• _ABOUT THIS EXERCISE_:
Quote the records that follow in full and exactly; leave out the pictures.
::: THE INPUT
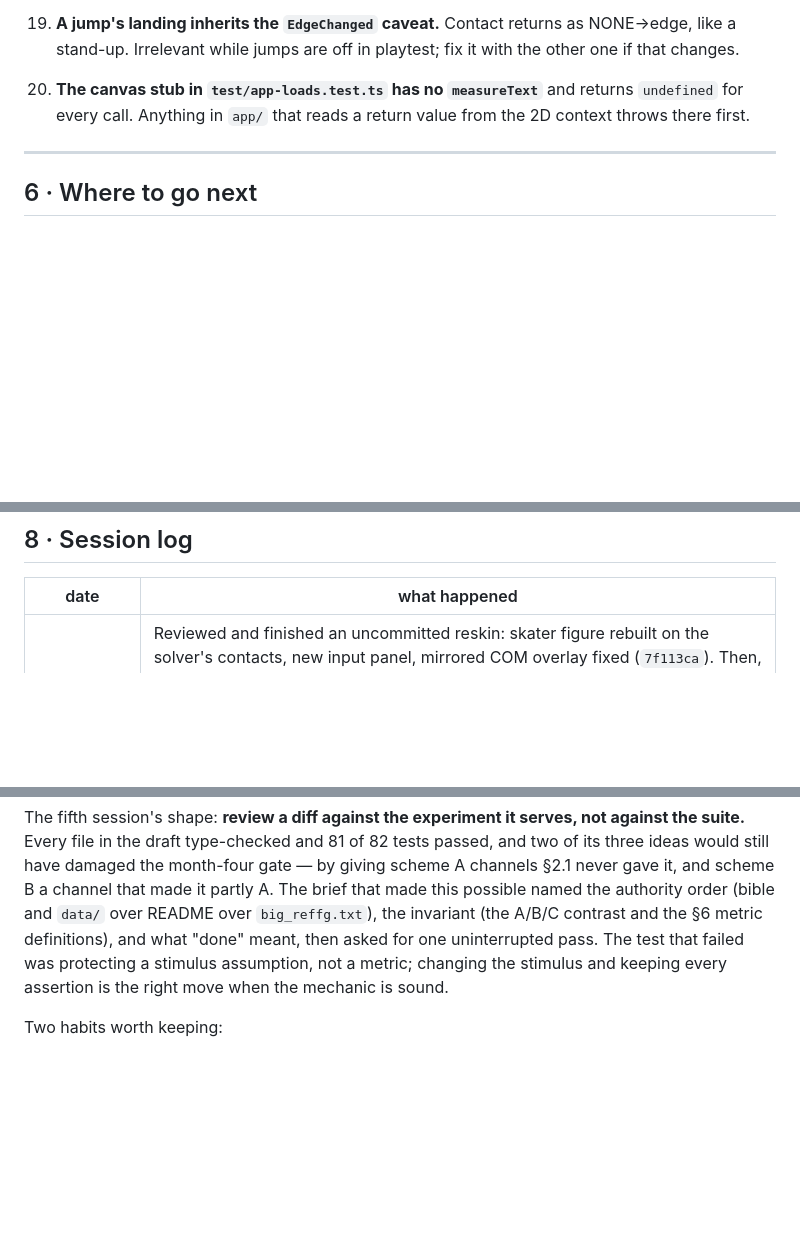
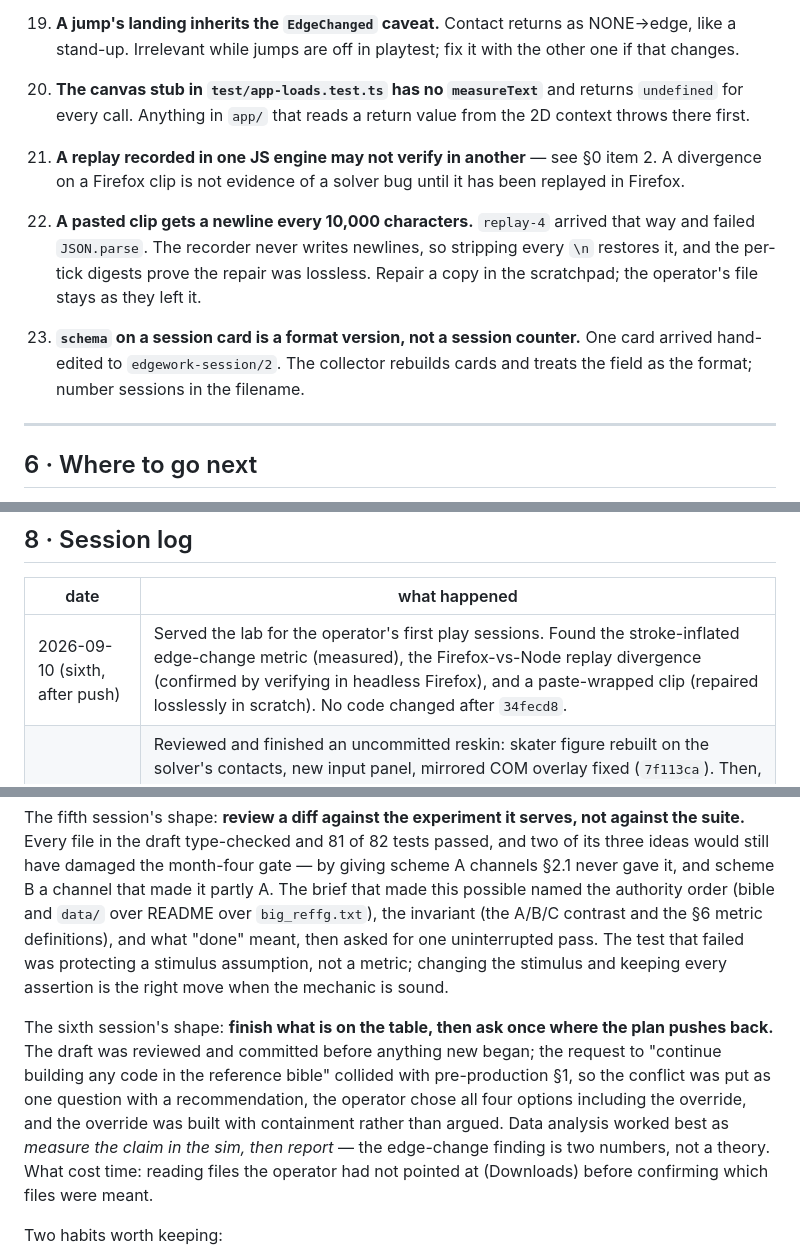
Before and after one commit to 9x25dillon/KoLd__FEEt.ice_skating_, a Markdown page: Hand_off.md, 3 parts joined by grey strips. Drawn GitHub-style; blank space fills up the shorter version.

```diff
--- a/Hand_off.md
+++ b/Hand_off.md
@@ -440,6 +491,18 @@ If you add a sixth page, copy the head from `docs/web/production.html`.
 20. **The canvas stub in `test/app-loads.test.ts` has no `measureText`** and returns `undefined` for
    every call. Anything in `app/` that reads a return value from the 2D context throws there first.
 
+21. **A replay recorded in one JS engine may not verify in another** — see §0 item 2. A divergence
+   on a Firefox clip is not evidence of a solver bug until it has been replayed in Firefox.
+
+22. **A pasted clip gets a newline every 10,000 characters.** `replay-4` arrived that way and failed
+   `JSON.parse`. The recorder never writes newlines, so stripping every `\n` restores it, and the
+   per-tick digests prove the repair was lossless. Repair a copy in the scratchpad; the operator's
+   file stays as they left it.
+
+23. **`schema` on a session card is a format version, not a session counter.** One card arrived
+   hand-edited to `edgework-session/2`. The collector rebuilds cards and treats the field as the
+   format; number sessions in the filename.
+
 ---
 
 ## 6 · Where to go next
@@ -525,6 +588,7 @@ worth having.
 
 | date | what happened |
 | --- | --- |
+| 2026-09-10 (sixth, after push) | Served the lab for the operator's first play sessions. Found the stroke-inflated edge-change metric (measured), the Firefox-vs-Node replay divergence (confirmed by verifying in headless Firefox), and a paste-wrapped clip (repaired losslessly in scratch). No code changed after `34fecd8`. |
 | 2026-09-10 (sixth) | Reviewed and finished an uncommitted reskin: skater figure rebuilt on the solver's contacts, new input panel, mirrored COM overlay fixed (`7f113ca`). Then, on the operator's explicit choice over pre-production §1: `sim/jump.ts` (hop + full jumps, off by default and in playtest), `sim/score.ts` from `data/`, Edge Ribbon, edge tone, toe pick and carriage inputs. Replay `/3`, fixture re-recorded with kinematics proven identical. `e` given a numeric 0.80 factor in the calls CSV. 131 tests, tsc 7.0.2 clean. |
 | 2026-09-09 (fifth) | Review of an unreviewed six-file draft against the kill-gate experiment, not just the tests. Kept and finished: fall recovery (fresh-press, in place, consumed), knee floor on strokes, C's shared rocker. Reverted: right-stick weight/rocker on A and B, for narrowing the A-vs-B contrast. Failing session test kept its assertions; only the stimulus changed. Replay contract bumped to `ice-lab-f64/2` for the new state field, fixture regenerated with kinematics proven identical. 105 tests. `fb87c52`, rebased onto PR #3. |
 | 2026-09-10 | Replay milestone: exact mapped inputs, tuning snapshots, full-state/event digests, bounded five-minute capture, browser playback and a headless verifier. Pause/resume fixed. A 240-tick fixture and PR checks cover the regression contract. 97 tests pass locally on Node 24.19; browser visual QA was blocked by the environment's localhost access restriction. C++/UE5 remains the next port, not an implemented runtime. |
@@ -558,6 +622,15 @@ contrast and the §6 metric definitions), and what "done" meant, then asked for
 pass. The test that failed was protecting a stimulus assumption, not a metric; changing the
 stimulus and keeping every assertion is the right move when the mechanic is sound.
 
+The sixth session's shape: **finish what is on the table, then ask once where the plan pushes
+back.** The draft was reviewed and committed before anything new began; the request to "continue
+building any code in the reference bible" collided with pre-production §1, so the conflict was put
+as one question with a recommendation, the operator chose all four options including the override,
+and the override was built with containment rather than argued. Data analysis worked best as
+*measure the claim in the sim, then report* — the edge-change finding is two numbers, not a theory.
+What cost time: reading files the operator had not pointed at (Downloads) before confirming which
+files were meant.
+
 Two habits worth keeping:
 
 - **Check the repo before believing a document about the repo.** `big_reffg.txt` declares its own
```
Also changed, not shown: other parts of Hand_off.md (+51 -0 lines).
::::::
• _ANSWER AREA_:
Before and after one commit to 9x25dillon/KoLd__FEEt.ice_skating_, a Markdown page: Hand_off.md, 3 parts joined by grey strips. Drawn GitHub-style; blank space fills up the shorter version.

```diff
--- a/Hand_off.md
+++ b/Hand_off.md
@@ -440,6 +491,18 @@ If you add a sixth page, copy the head from `docs/web/production.html`.
 20. **The canvas stub in `test/app-loads.test.ts` has no `measureText`** and returns `undefined` for
    every call. Anything in `app/` that reads a return value from the 2D context throws there first.
 
+21. **A replay recorded in one JS engine may not verify in another** — see §0 item 2. A divergence
+   on a Firefox clip is not evidence of a solver bug until it has been replayed in Firefox.
+
+22. **A pasted clip gets a newline every 10,000 characters.** `replay-4` arrived that way and failed
+   `JSON.parse`. The recorder never writes newlines, so stripping every `\n` restores it, and the
+   per-tick digests prove the repair was lossless. Repair a copy in the scratchpad; the operator's
+   file stays as they left it.
+
+23. **`schema` on a session card is a format version, not a session counter.** One card arrived
+   hand-edited to `edgework-session/2`. The collector rebuilds cards and treats the field as the
+   format; number sessions in the filename.
+
 ---
 
 ## 6 · Where to go next
@@ -525,6 +588,7 @@ worth having.
 
 | date | what happened |
 | --- | --- |
+| 2026-09-10 (sixth, after push) | Served the lab for the operator's first play sessions. Found the stroke-inflated edge-change metric (measured), the Firefox-vs-Node replay divergence (confirmed by verifying in headless Firefox), and a paste-wrapped clip (repaired losslessly in scratch). No code changed after `34fecd8`. |
 | 2026-09-10 (sixth) | Reviewed and finished an uncommitted reskin: skater figure rebuilt on the solver's contacts, new input panel, mirrored COM overlay fixed (`7f113ca`). Then, on the operator's explicit choice over pre-production §1: `sim/jump.ts` (hop + full jumps, off by default and in playtest), `sim/score.ts` from `data/`, Edge Ribbon, edge tone, toe pick and carriage inputs. Replay `/3`, fixture re-recorded with kinematics proven identical. `e` given a numeric 0.80 factor in the calls CSV. 131 tests, tsc 7.0.2 clean. |
 | 2026-09-09 (fifth) | Review of an unreviewed six-file draft against the kill-gate experiment, not just the tests. Kept and finished: fall recovery (fresh-press, in place, consumed), knee floor on strokes, C's shared rocker. Reverted: right-stick weight/rocker on A and B, for narrowing the A-vs-B contrast. Failing session test kept its assertions; only the stimulus changed. Replay contract bumped to `ice-lab-f64/2` for the new state field, fixture regenerated with kinematics proven identical. 105 tests. `fb87c52`, rebased onto PR #3. |
 | 2026-09-10 | Replay milestone: exact mapped inputs, tuning snapshots, full-state/event digests, bounded five-minute capture, browser playback and a headless verifier. Pause/resume fixed. A 240-tick fixture and PR checks cover the regression contract. 97 tests pass locally on Node 24.19; browser visual QA was blocked by the environment's localhost access restriction. C++/UE5 remains the next port, not an implemented runtime. |
@@ -558,6 +622,15 @@ contrast and the §6 metric definitions), and what "done" meant, then asked for
 pass. The test that failed was protecting a stimulus assumption, not a metric; changing the
 stimulus and keeping every assertion is the right move when the mechanic is sound.
 
+The sixth session's shape: **finish what is on the table, then ask once where the plan pushes
+back.** The draft was reviewed and committed before anything new began; the request to "continue
+building any code in the reference bible" collided with pre-production §1, so the conflict was put
+as one question with a recommendation, the operator chose all four options including the override,
+and the override was built with containment rather than argued. Data analysis worked best as
+*measure the claim in the sim, then report* — the edge-change finding is two numbers, not a theory.
+What cost time: reading files the operator had not pointed at (Downloads) before confirming which
+files were meant.
+
 Two habits worth keeping:
 
 - **Check the repo before believing a document about the repo.** `big_reffg.txt` declares its own
```
Also changed, not shown: other parts of Hand_off.md (+51 -0 lines).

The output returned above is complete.